JOKER Works If You Sit Back And Let Its Dumb Chaos Reign

The real Joker’s trick was the one it played on itself.

Joker works on multiple levels – few as intended. A comic book film attempting to hide itself under the faux silk sheen of a prestige drama, nothing about the hullabaloo leading up to and since Joker 's release has been normal. Claims that the film will cause people to become violent and want to embark on mass shootings; that it’s a beacon of toxic hope for “incels”; that the film is genuinely audacious and shocking and, somehow, very unique. Then there’s director Todd Phillips’ insistence on smearing the film’s name every chance he gets. But, most importantly, this idea that the film is anything more than a hollow comic book installment, attempting to soak up the excess that Christopher Nolan’s Dark Knight Trilogy left behind.

Ultimately, if you watch it at face value, it’s a mostly fine, occasionally entertaining but exceedingly messy movie with nothing very new to say, and its efforts at thoughtful commentary on mental illness and class warfare are muddled underneath its own inane self-seriousness, bizarre script, and the fact that it’s, well, a comic book movie. But from the beginning, Joker had become forever tainted by its own hype – or anti-hype, in some respects, doomed to reap the rewards that its own cursed version of publicity brought it; for better or for worse.

The ludicrousness of the circumstances surrounding this film can’t help but permeate through to its subtext. Visions of editing Joker saying “All I have are negative thoughts” to his social worker into “All I have are horny thoughts” plagued my mind until I actually did it. A trailer dropped over the summer in which an extra can be seen holding up a sign at a rally that says “We are all clowns” and which was promptly repurposed on Twitter, along with the image of Joker looking in a mirror paralleled with one from Black Swan. “Joker’s trick” and “clown prince of crime” are phrases now being tossed around on the internet facetiously, and there was a long-running gag of wanting Joker to say the phrase “We live in a society”. “Why so serious?” Heath Ledger once asked us over a decade ago (ironically, a line also eventually flipped on itself), and now it seems that none of us can be.

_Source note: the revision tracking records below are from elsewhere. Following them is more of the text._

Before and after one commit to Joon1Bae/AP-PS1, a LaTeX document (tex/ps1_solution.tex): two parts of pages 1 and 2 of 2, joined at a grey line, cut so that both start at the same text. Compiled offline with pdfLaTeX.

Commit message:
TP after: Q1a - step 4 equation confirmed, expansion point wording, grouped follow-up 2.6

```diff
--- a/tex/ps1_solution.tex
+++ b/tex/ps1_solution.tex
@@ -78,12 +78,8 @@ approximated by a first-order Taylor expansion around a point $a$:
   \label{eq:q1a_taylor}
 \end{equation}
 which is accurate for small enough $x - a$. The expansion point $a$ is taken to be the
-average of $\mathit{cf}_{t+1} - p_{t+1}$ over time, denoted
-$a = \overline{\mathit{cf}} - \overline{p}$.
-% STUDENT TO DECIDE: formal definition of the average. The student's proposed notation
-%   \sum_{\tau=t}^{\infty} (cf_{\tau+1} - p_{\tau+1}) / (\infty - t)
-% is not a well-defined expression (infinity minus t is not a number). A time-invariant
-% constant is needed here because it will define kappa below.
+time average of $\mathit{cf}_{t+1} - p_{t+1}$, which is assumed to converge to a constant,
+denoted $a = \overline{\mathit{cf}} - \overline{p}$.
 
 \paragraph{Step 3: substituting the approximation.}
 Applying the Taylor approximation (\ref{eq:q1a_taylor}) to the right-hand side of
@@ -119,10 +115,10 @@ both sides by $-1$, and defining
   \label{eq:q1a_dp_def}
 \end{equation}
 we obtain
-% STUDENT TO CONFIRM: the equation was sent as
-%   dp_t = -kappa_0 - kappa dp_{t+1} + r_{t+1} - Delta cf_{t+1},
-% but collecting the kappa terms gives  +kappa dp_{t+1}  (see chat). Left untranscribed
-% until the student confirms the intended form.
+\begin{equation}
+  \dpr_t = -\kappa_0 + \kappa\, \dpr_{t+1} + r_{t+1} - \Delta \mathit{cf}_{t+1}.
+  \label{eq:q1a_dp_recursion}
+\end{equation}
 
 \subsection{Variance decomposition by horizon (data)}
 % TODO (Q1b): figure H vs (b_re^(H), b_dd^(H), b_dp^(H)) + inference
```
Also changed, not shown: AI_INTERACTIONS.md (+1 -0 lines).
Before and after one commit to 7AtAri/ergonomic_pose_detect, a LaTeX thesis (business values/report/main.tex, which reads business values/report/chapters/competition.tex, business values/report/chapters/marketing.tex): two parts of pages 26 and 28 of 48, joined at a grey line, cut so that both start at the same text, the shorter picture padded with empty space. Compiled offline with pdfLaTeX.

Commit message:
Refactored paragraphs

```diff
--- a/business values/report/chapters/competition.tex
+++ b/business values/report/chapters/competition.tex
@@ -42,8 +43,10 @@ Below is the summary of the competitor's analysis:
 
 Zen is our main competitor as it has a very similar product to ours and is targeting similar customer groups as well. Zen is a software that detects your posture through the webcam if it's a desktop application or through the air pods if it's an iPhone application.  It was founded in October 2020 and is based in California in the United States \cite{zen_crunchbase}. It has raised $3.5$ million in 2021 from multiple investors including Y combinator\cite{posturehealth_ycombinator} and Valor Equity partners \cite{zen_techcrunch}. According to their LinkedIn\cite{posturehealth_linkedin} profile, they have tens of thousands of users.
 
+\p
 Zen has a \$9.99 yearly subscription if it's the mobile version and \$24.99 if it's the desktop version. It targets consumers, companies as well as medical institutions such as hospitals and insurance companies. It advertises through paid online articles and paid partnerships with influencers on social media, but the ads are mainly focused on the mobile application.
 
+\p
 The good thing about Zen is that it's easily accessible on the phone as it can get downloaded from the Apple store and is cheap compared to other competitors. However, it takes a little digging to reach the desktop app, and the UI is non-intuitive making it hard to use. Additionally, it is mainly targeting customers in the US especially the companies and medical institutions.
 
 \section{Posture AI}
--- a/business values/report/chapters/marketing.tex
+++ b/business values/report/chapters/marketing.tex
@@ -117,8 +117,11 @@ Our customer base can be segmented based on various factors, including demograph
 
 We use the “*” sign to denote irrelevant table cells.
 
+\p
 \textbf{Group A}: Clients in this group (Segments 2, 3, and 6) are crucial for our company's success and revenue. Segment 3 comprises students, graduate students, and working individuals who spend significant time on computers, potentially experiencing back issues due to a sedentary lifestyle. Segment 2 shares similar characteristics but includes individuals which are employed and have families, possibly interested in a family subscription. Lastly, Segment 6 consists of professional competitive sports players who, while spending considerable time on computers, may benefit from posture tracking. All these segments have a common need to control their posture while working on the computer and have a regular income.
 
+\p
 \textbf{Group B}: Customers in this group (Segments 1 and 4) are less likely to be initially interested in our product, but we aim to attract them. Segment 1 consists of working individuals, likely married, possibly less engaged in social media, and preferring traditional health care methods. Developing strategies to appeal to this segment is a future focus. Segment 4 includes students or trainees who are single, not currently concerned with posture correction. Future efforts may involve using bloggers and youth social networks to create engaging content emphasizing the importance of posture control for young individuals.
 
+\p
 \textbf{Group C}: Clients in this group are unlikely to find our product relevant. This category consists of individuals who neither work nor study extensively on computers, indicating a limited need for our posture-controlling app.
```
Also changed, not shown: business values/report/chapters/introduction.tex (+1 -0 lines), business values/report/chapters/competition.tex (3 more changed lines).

The messages the film tries to get across and the analysis being read into it end up canceling each other out when you consider how ridiculous everything about this movie is, and it all ends up adding to the overall enjoyment able to be gleaned from it. The somber, cello-infused score that hums menacingly whenever Joker is once again scorned by Society™ is enough to make you positively writhe in your seat; a scene in which it drones as the camera slow-zooms on Joker’s face while he takes a verbal beating from his boss at the Clown Shop is somehow actually a real scene! Lines are kept in the movie like “Is it just me, or is it getting crazier out there?” and “I used to think my life was a tragedy, but now I realize it’s a fucking comedy.” 

And then there is Joker’s relentless urge to dance. There’s an extended sequence in which Joker dances to “Rock and Roll” by Gary Glitter. The scene and song choice are both so far removed from anything else in the movie, its own absurdity is enough to entertain in a masochistic sort of way. So many of the genuinely good things in Joker hinge on the extended ridiculousness of their own context, and the inability to remove the film from its own illogical discourse that has made this past year feel like ten.

Joker does find itself settling into a groove for the last twenty to thirty minutes of the film. As Joaquin Phoenix fully leans into what could be considered a more closely-observed performance of the Joker character, the movie becomes good in the most genuine sense of the word. His little suit, his dancing, his makeup and trademark green hair, and the way he toes the line between insanity and camp is so glorious that this part of the film starts to feel like an entirely different movie. Some will view this shift in quality as a gloomy reminder of what the film could have been, but I believe it only adds to the film’s exceptional silliness.

The film opens with Joker applying clown makeup to his face, while a voice over the radio laments about society, questioning “What is this world coming to?” as Joker prepares for another day of woe and torment being a rent-a-clown. The title card drops about ten minutes later, after Joker has been attacked by a group of young hooligans, and the same dull, imposing cello music murmurs over his collapsed body. Suddenly, the word “JOKER” covers the screen in gigantic, all-capitalized letters, and it is impossible not to laugh. For whatever it’s worth, amidst discourse after mind-numbing discourse, there is enjoyment to Joker.